Background: Insomnia is effectively treated with online Cognitive Behavioral Therapy for Insomnia (CBT-I). Previous research has suggested the effects might not be limited to sleep and insomnia severity, but also apply to depressive symptoms. Results, however, are mixed.
Methods: In this randomized controlled trial we investigated the effects of guided online CBT-I on depression and insomnia in people suffering from symptoms of both.
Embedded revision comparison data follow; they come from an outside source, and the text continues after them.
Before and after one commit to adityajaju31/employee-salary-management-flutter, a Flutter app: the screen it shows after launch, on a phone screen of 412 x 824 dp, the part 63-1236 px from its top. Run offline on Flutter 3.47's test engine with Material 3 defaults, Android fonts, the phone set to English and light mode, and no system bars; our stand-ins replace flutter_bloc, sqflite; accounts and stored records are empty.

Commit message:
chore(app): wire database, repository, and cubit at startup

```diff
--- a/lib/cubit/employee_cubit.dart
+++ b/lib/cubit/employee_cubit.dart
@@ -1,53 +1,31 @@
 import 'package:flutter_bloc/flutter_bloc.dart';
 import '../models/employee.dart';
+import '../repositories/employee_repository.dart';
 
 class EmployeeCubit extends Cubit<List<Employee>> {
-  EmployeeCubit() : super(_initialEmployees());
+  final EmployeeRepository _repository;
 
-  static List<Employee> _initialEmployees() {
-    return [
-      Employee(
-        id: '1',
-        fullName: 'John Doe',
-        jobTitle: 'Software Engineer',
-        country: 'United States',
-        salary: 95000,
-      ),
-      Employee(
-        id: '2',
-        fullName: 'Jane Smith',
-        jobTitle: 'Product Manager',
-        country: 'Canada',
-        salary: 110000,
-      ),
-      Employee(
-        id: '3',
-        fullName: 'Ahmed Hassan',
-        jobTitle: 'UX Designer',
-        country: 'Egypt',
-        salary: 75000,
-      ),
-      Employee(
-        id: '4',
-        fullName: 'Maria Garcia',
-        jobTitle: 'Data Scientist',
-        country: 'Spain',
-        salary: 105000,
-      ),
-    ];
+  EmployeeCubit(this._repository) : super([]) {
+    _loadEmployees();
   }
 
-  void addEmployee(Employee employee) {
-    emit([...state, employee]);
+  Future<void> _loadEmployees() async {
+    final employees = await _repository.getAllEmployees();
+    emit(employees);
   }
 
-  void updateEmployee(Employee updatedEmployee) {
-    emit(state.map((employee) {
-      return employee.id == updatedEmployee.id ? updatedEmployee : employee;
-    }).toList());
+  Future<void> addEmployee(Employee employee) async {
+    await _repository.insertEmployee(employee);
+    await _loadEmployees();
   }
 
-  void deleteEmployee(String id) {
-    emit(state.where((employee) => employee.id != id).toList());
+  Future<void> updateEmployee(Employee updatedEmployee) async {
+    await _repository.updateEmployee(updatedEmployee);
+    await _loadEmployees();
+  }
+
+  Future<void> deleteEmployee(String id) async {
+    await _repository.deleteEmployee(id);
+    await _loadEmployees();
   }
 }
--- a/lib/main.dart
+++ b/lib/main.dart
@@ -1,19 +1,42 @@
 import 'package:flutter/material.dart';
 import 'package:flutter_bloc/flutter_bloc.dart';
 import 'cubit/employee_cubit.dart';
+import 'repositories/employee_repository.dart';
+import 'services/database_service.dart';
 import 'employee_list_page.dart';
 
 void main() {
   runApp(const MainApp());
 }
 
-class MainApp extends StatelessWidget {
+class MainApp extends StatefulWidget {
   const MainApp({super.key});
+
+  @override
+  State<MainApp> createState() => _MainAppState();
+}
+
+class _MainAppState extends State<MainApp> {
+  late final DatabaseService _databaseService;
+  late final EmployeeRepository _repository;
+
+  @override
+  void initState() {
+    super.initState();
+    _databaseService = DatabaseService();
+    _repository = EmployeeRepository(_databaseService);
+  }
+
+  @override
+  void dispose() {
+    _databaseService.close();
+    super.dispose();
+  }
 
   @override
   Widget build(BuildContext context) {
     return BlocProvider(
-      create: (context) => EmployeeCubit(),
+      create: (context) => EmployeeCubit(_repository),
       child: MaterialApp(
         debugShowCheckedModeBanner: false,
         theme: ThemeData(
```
Participants (n = 104) with clinical insomnia and at least subclinical depression levels were randomized to (1) guided online CBT-I and sleep diary monitoring (i-Sleep) or (2) control group (sleep diary monitoring only). The primary outcome was the severity of depressive symptoms (Patient Health Questionnaire-9 without sleep item; PHQ-WS). Secondary outcomes were insomnia severity, sleep diary parameters, fatigue, daytime consequences of insomnia, anxiety, and perseverative thinking.
Results: At post-test, participants in the i-Sleep condition reported significantly less depressive symptoms (PHQ-WS) compared with participants in the sleep-diary condition (d = 0.76). Large significant effects were also observed for insomnia severity (d = 2.36), most sleep diary parameters, daytime consequences of insomnia, anxiety, and perseverative thinking. Effects were maintained at 3 and 6 month follow-up. We did not find significant post-test effects on fatigue or total sleep time.
Conclusions: Findings indicate that guided online CBT-I is not only effective for insomnia complaints but also for depressive symptoms. The effects are large and comparable with those of depression therapy.
Clinical trial registration number: NTR6049 (Netherlands Trial Register).
Keywords: CBT; depression; insomnia; online treatment; randomized controlled trial.